Your answer should be only the lines below from the one with "Summary --- SummaryCount" to the one with "Mind Map Subtree", repeated exactly, ends included.

> _Change listing data_
........

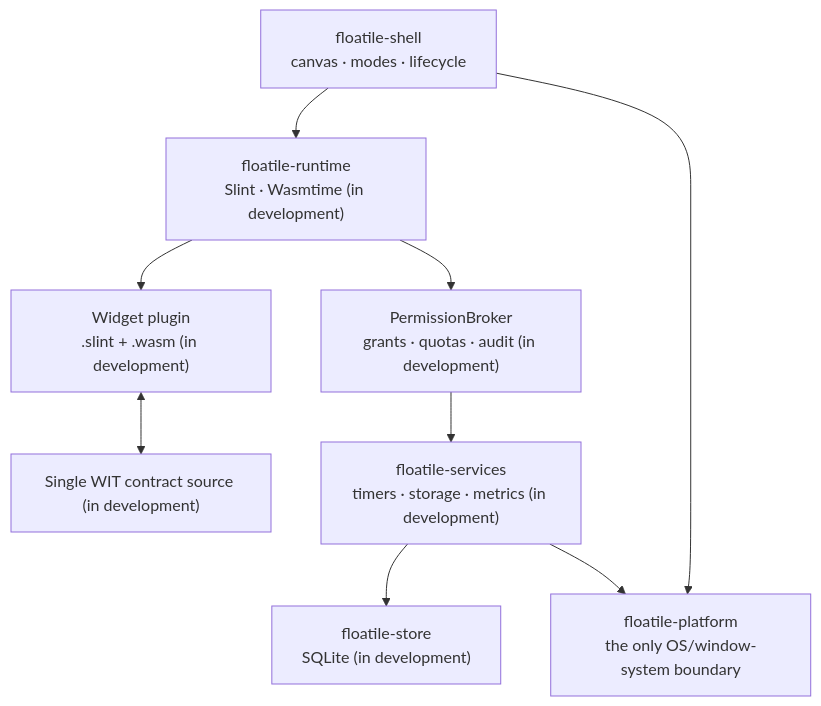
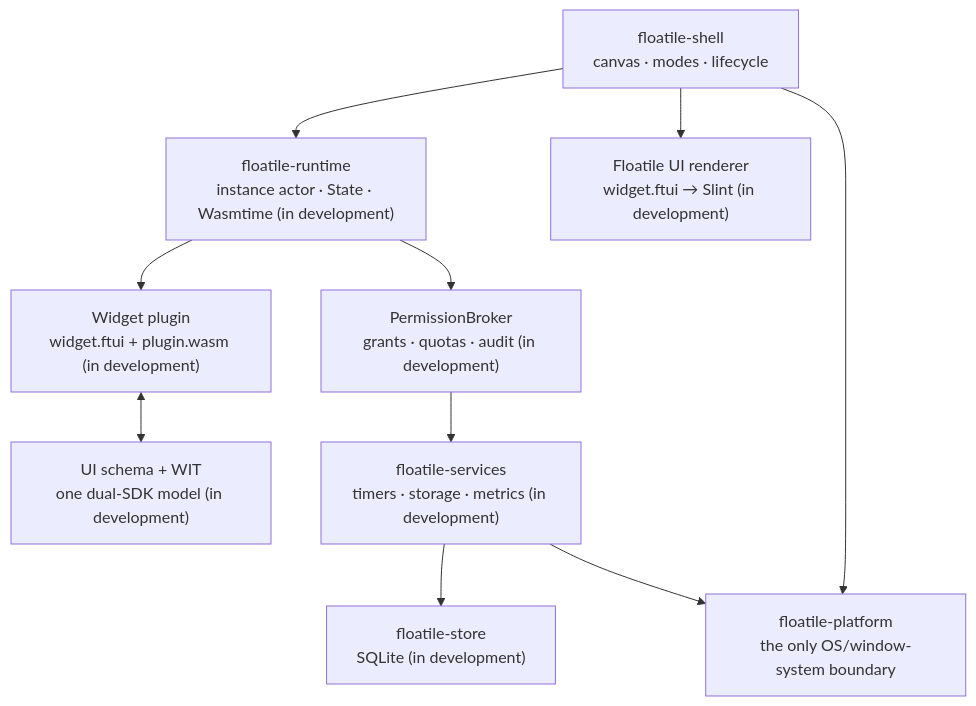
Before and after one commit to powercess/floatile: the diagram in README.en.md, drawn with Mermaid. The commit also changed other lines of this file and 24 other files, not shown here.

First line of the commit message:
docs(plugins): define unified plugin SDK architecture (#16)

````diff
--- a/README.en.md
+++ b/README.en.md
@@ -133,20 +133,22 @@
 ```mermaid
 flowchart TB
     Shell["floatile-shell<br/>canvas · modes · lifecycle"]
-    Runtime["floatile-runtime<br/>Slint · Wasmtime (in development)"]
+    Runtime["floatile-runtime<br/>instance actor · State · Wasmtime (in development)"]
+    UI["Floatile UI renderer<br/>widget.ftui → Slint (in development)"]
     Broker["PermissionBroker<br/>grants · quotas · audit (in development)"]
     Services["floatile-services<br/>timers · storage · metrics (in development)"]
     Store["floatile-store<br/>SQLite (in development)"]
     Platform["floatile-platform<br/>the only OS/window-system boundary"]
-    Plugin["Widget plugin<br/>.slint + .wasm (in development)"]
-    WIT["Single WIT contract source (in development)"]
+    Plugin["Widget plugin<br/>widget.ftui + plugin.wasm (in development)"]
+    Contract["UI schema + WIT<br/>one dual-SDK model (in development)"]
 
     Shell --> Runtime
+    Shell --> UI
     Shell --> Platform
     Runtime --> Plugin
-    Plugin <--> WIT
+    Plugin <--> Contract
     Runtime --> Broker
     Broker --> Services
     Services --> Store
     Services --> Platform
 ```
````
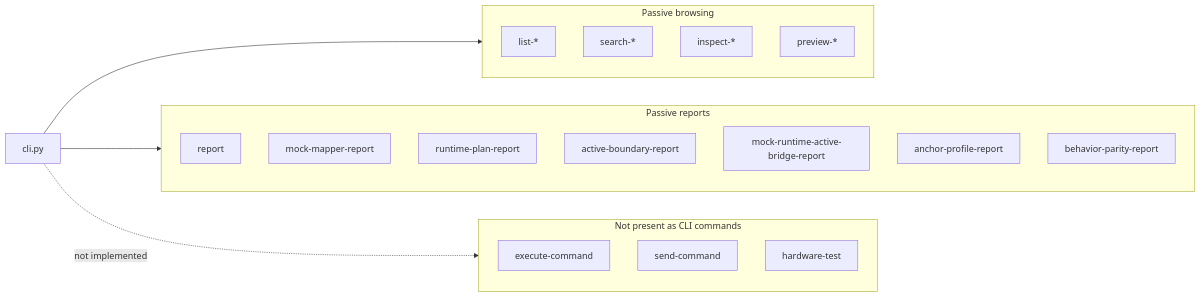
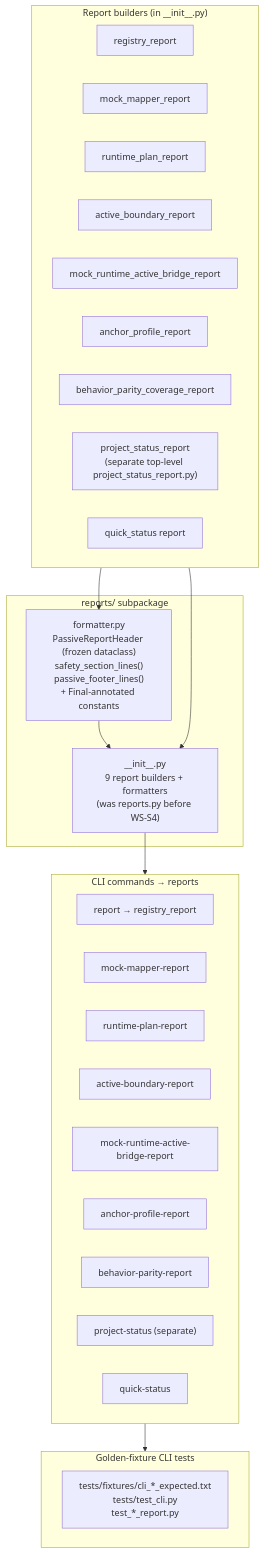
Before and after one commit to buzzijose-hub/RytmRandomizer: diagram 20 of 26 in docs/ARCHITECTURE_DIAGRAMS.md, drawn with Mermaid. The commit also changed other lines of this file and 3 other files, not shown here.

First line of the commit message:
docs: add 26 mermaid diagrams + AGENTS.md + refresh ARCHITECTURE.md cross-links

````diff
--- a/docs/ARCHITECTURE_DIAGRAMS.md
+++ b/docs/ARCHITECTURE_DIAGRAMS.md
@@ -553,31 +1175,42 @@
 ```mermaid
-flowchart LR
-    CLI["cli.py"]
-
-    subgraph Browsing["Passive browsing"]
-        List["list-*"]
-        Search["search-*"]
-        Inspect["inspect-*"]
-        Preview["preview-*"]
+flowchart TB
+    subgraph ReportsPkg["reports/ subpackage"]
+        Init["__init__.py<br/>9 report builders + formatters<br/>(was reports.py before WS-S4)"]
+        Formatter["formatter.py<br/>PassiveReportHeader (frozen dataclass)<br/>safety_section_lines()<br/>passive_footer_lines()<br/>+ Final-annotated constants"]
     end
 
-    subgraph Reports["Passive reports"]
-        Registry["report"]
-        MockMapper["mock-mapper-report"]
-        Runtime["runtime-plan-report"]
-        Active["active-boundary-report"]
-        Bridge["mock-runtime-active-bridge-report"]
-        Anchor["anchor-profile-report"]
-        Coverage["behavior-parity-report"]
+    subgraph Reports["Report builders (in __init__.py)"]
+        R1["registry_report"]
+        R2["mock_mapper_report"]
+        R3["runtime_plan_report"]
+        R4["active_boundary_report"]
+        R5["mock_runtime_active_bridge_report"]
+        R6["anchor_profile_report"]
+        R7["behavior_parity_coverage_report"]
+        R8["project_status_report<br/>(separate top-level project_status_report.py)"]
+        R9["quick_status report"]
     end
 
-    subgraph NotPresent["Not present as CLI commands"]
-        Execute["execute-command"]
-        Send["send-command"]
-        Hardware["hardware-test"]
+    subgraph CLICmds["CLI commands → reports"]
+        C1["report → registry_report"]
+        C2["mock-mapper-report"]
+        C3["runtime-plan-report"]
+        C4["active-boundary-report"]
+        C5["mock-runtime-active-bridge-report"]
+        C6["anchor-profile-report"]
+        C7["behavior-parity-report"]
+        C8["project-status (separate)"]
+        C9["quick-status"]
     end
 
-    CLI --> Browsing
-    CLI --> Reports
-    CLI -.->|"not implemented"| NotPresent
+    subgraph Fixtures["Golden-fixture CLI tests"]
+        GoldenTests["tests/fixtures/cli_*_expected.txt<br/>tests/test_cli.py<br/>test_*_report.py"]
+    end
+
+    Reports --> Formatter
+    Formatter --> Init
+    Reports --> Init
+
+    Init --> CLICmds
+    CLICmds --> Fixtures
 ```
````
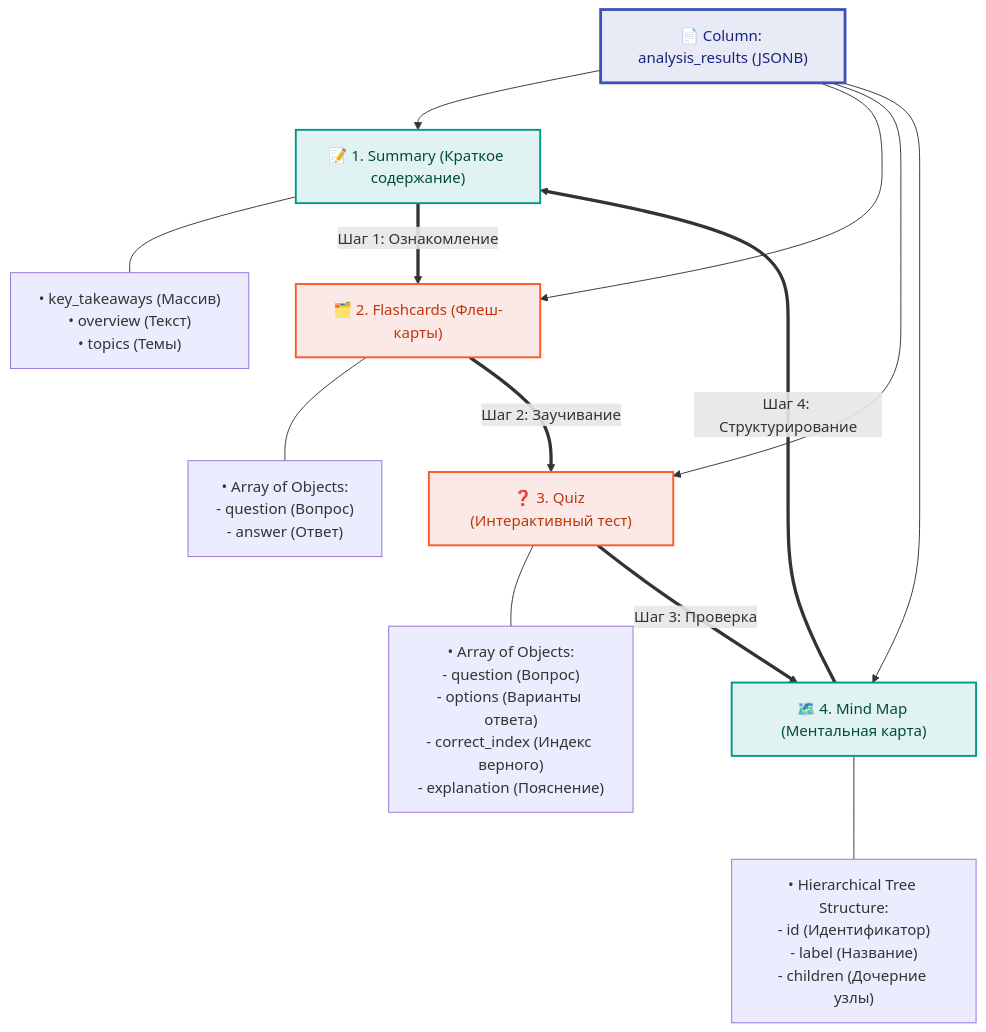
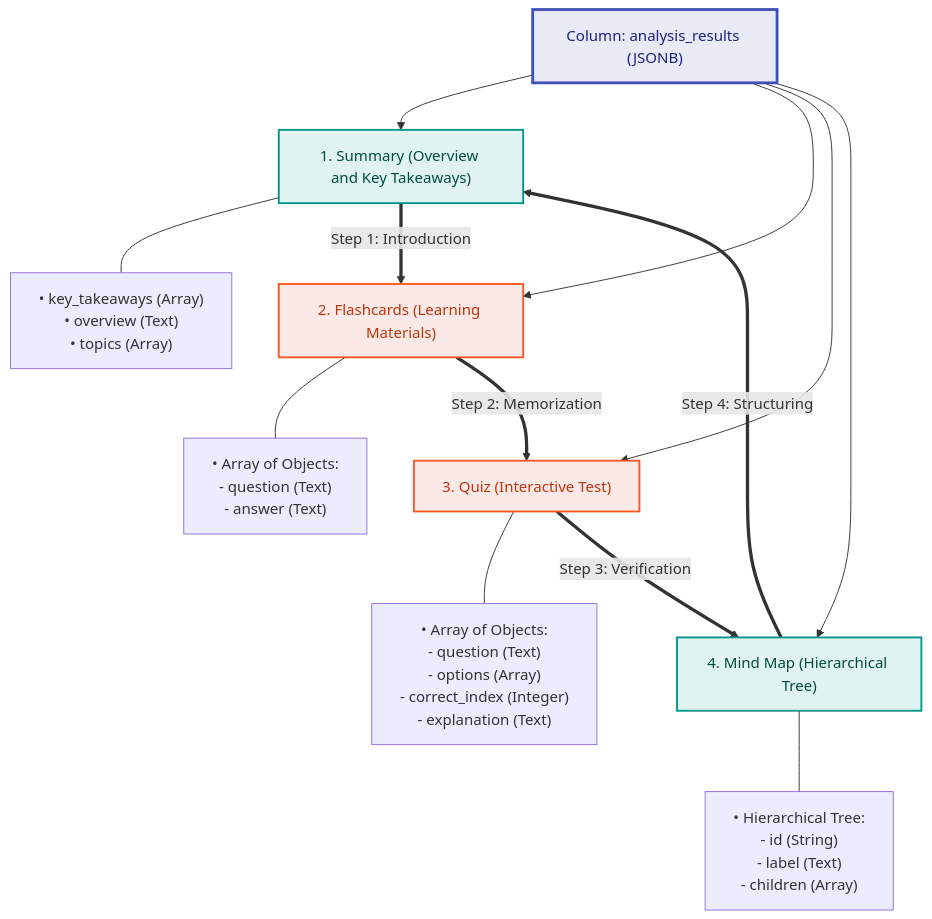
The diagram in docs/4.9-data-storage-methodology.md (Mudybluez/ai-transcription-platform), drawn with Mermaid before and after one commit. The commit also changed other lines of this file, not shown here.

````diff
--- a/docs/4.9-data-storage-methodology.md
+++ b/docs/4.9-data-storage-methodology.md
@@ -11,44 +11,44 @@
 ```mermaid
 graph TD
-    %% Стили
+    %% Styles
     classDef main fill:#e8eaf6,stroke:#3f51b5,stroke-width:3px,color:#1a237e;
     classDef element fill:#e0f2f1,stroke:#009688,stroke-width:2px,color:#004d40;
     classDef list fill:#fbe9e7,stroke:#ff5722,stroke-width:2px,color:#bf360c;
 
-    %% Корневой узел
-    JSONB["📄 Column: analysis_results (JSONB)"]:::main
+    %% Root Node
+    JSONB["Column: analysis_results (JSONB)"]:::main
 
-    %% Уровни анализа
-    Summary["📝 1. Summary (Краткое содержание)"]:::element
-    Flashcards["🗂️ 2. Flashcards (Флеш-карты)"]:::list
-    Quiz["❓ 3. Quiz (Интерактивный тест)"]:::list
-    MindMap["🗺️ 4. Mind Map (Ментальная карта)"]:::element
+    %% Analysis Levels
+    Summary["1. Summary (Overview and Key Takeaways)"]:::element
+    Flashcards["2. Flashcards (Learning Materials)"]:::list
+    Quiz["3. Quiz (Interactive Test)"]:::list
+    MindMap["4. Mind Map (Hierarchical Tree)"]:::element
 
-    %% Связи структуры
+    %% Structure Connections
     JSONB --> Summary
     JSONB --> Flashcards
     JSONB --> Quiz
     JSONB --> MindMap
 
-    %% Поддерево Summary
-    SummaryCount["• key_takeaways (Массив)<br/>• overview (Текст)<br/>• topics (Темы)"]
+    %% Summary Subtree
+    SummaryCount["• key_takeaways (Array)<br/>• overview (Text)<br/>• topics (Array)"]
     Summary --- SummaryCount
 
-    %% Поддерево Flashcards
-    FlashcardItem["• Array of Objects:<br/>- question (Вопрос)<br/>- answer (Ответ)"]
+    %% Flashcards Subtree
+    FlashcardItem["• Array of Objects:<br/>- question (Text)<br/>- answer (Text)"]
     Flashcards --- FlashcardItem
 
-    %% Поддерево Quiz
-    QuizItem["• Array of Objects:<br/>- question (Вопрос)<br/>- options (Варианты ответа)<br/>- correct_index (Индекс верного)<br/>- explanation (Пояснение)"]
+    %% Quiz Subtree
+    QuizItem["• Array of Objects:<br/>- question (Text)<br/>- options (Array)<br/>- correct_index (Integer)<br/>- explanation (Text)"]
     Quiz --- QuizItem
 
-    %% Поддерево Mind Map
-    MindMapTree["• Hierarchical Tree Structure:<br/>- id (Идентификатор)<br/>- label (Название)<br/>- children (Дочерние узлы)"]
+    %% Mind Map Subtree
+    MindMapTree["• Hierarchical Tree:<br/>- id (String)<br/>- label (Text)<br/>- children (Array)"]
     MindMap --- MindMapTree
 
-    %% Обозначение направленности процесса обучения
-    Summary ==>|Шаг 1: Ознакомление| Flashcards
-    Flashcards ==>|Шаг 2: Заучивание| Quiz
-    Quiz ==>|Шаг 3: Проверка| MindMap
-    MindMap ==>|Шаг 4: Структурирование| Summary
+    %% Learning Process Flow
+    Summary ==>|Step 1: Introduction| Flashcards
+    Flashcards ==>|Step 2: Memorization| Quiz
+    Quiz ==>|Step 3: Verification| MindMap
+    MindMap ==>|Step 4: Structuring| Summary
 ```
````
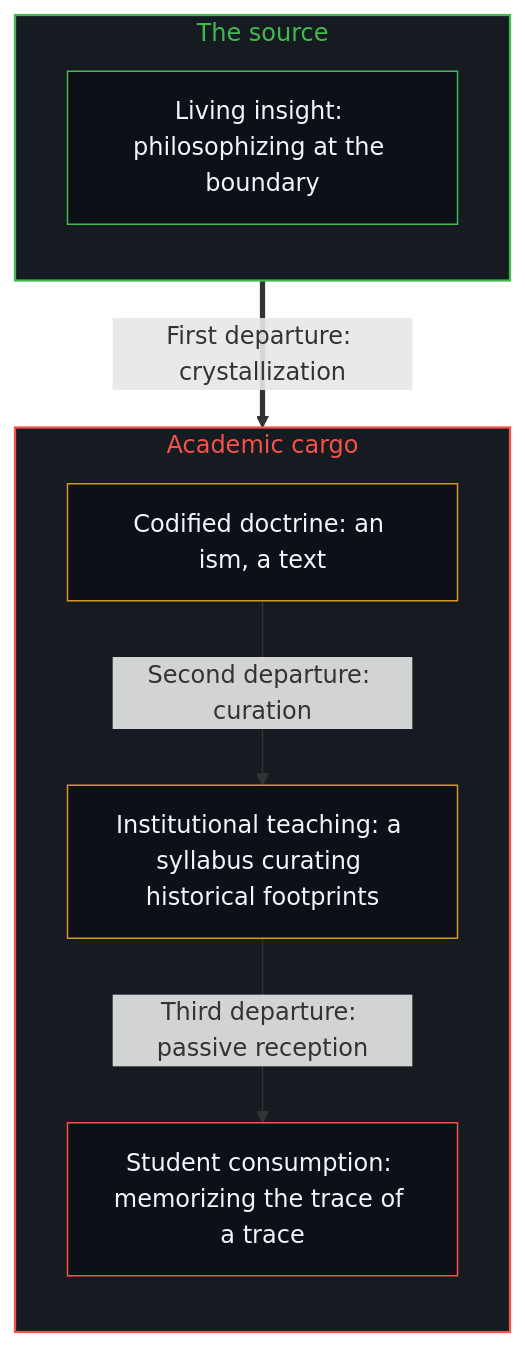
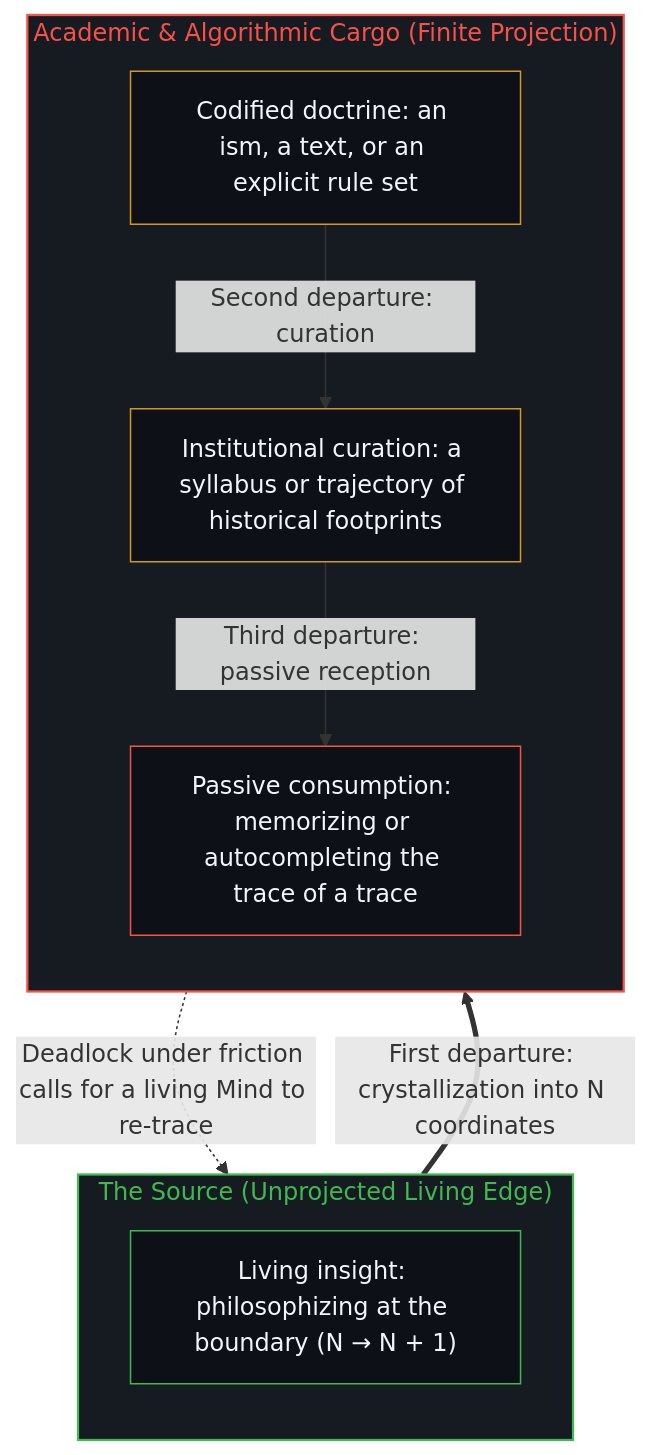
One commit to powerpig99/not-a-toe changed the second of 2 diagrams in content/posts/the-unclosable-trace.md. Above: the diagram before and after it, drawn with Mermaid. The commit also changed other lines of this file and 1 other file, not shown here.

Commit message:
Sleep Wave 3 (L2 #70): Refine the-unclosable-trace

````diff
--- a/content/posts/the-unclosable-trace.md
+++ b/content/posts/the-unclosable-trace.md
@@ -106,22 +107,23 @@
 ```mermaid
 flowchart TD
-    subgraph S_Source["The source"]
+    subgraph S_Source["The Source (Unprojected Living Edge)"]
         direction TB
-        L1["Living insight: philosophizing at the boundary"]
+        L1["Living insight: philosophizing at the boundary (N → N + 1)"]
     end
-    subgraph S_Cargo["Academic cargo"]
+    subgraph S_Cargo["Academic & Algorithmic Cargo (Finite Projection)"]
         direction TB
-        L2["Codified doctrine: an ism, a text"]
-        L3["Institutional teaching: a syllabus curating historical footprints"]
-        L4["Student consumption: memorizing the trace of a trace"]
+        L2["Codified doctrine: an ism, a text, or an explicit rule set"]
+        L3["Institutional curation: a syllabus or trajectory of historical footprints"]
+        L4["Passive consumption: memorizing or autocompleting the trace of a trace"]
     end
-    L1 ==>|"First departure: crystallization"| L2
+    L1 ==>|"First departure: crystallization into N coordinates"| L2
     L2 -->|"Second departure: curation"| L3
     L3 -->|"Third departure: passive reception"| L4
+    L4 -.->|"Deadlock under friction calls for a living Mind to re-trace"| L1
     style S_Source fill:#161b22,stroke:#3fb950,stroke-width:1.5px,color:#3fb950
     style S_Cargo fill:#161b22,stroke:#f85149,stroke-width:1.5px,color:#f85149
     style L1 fill:#0d1117,stroke:#3fb950,stroke-width:1px,color:#f0f6fc
     style L2 fill:#0d1117,stroke:#d29922,stroke-width:1px,color:#f0f6fc
     style L3 fill:#0d1117,stroke:#d29922,stroke-width:1px,color:#f0f6fc
     style L4 fill:#0d1117,stroke:#f85149,stroke-width:1px,color:#f0f6fc
 ```
````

........

> _Task response_
     Summary --- SummaryCount
 
-    %% Поддерево Flashcards
-    FlashcardItem["• Array of Objects:<br/>- question (Вопрос)<br/>- answer (Ответ)"]
+    %% Flashcards Subtree
+    FlashcardItem["• Array of Objects:<br/>- question (Text)<br/>- answer (Text)"]
     Flashcards --- FlashcardItem
 
-    %% Поддерево Quiz
-    QuizItem["• Array of Objects:<br/>- question (Вопрос)<br/>- options (Варианты ответа)<br/>- correct_index (Индекс верного)<br/>- explanation (Пояснение)"]
+    %% Quiz Subtree
+    QuizItem["• Array of Objects:<br/>- question (Text)<br/>- options (Array)<br/>- correct_index (Integer)<br/>- explanation (Text)"]
     Quiz --- QuizItem
 
-    %% Поддерево Mind Map
-    MindMapTree["• Hierarchical Tree Structure:<br/>- id (Идентификатор)<br/>- label (Название)<br/>- children (Дочерние узлы)"]
+    %% Mind Map Subtree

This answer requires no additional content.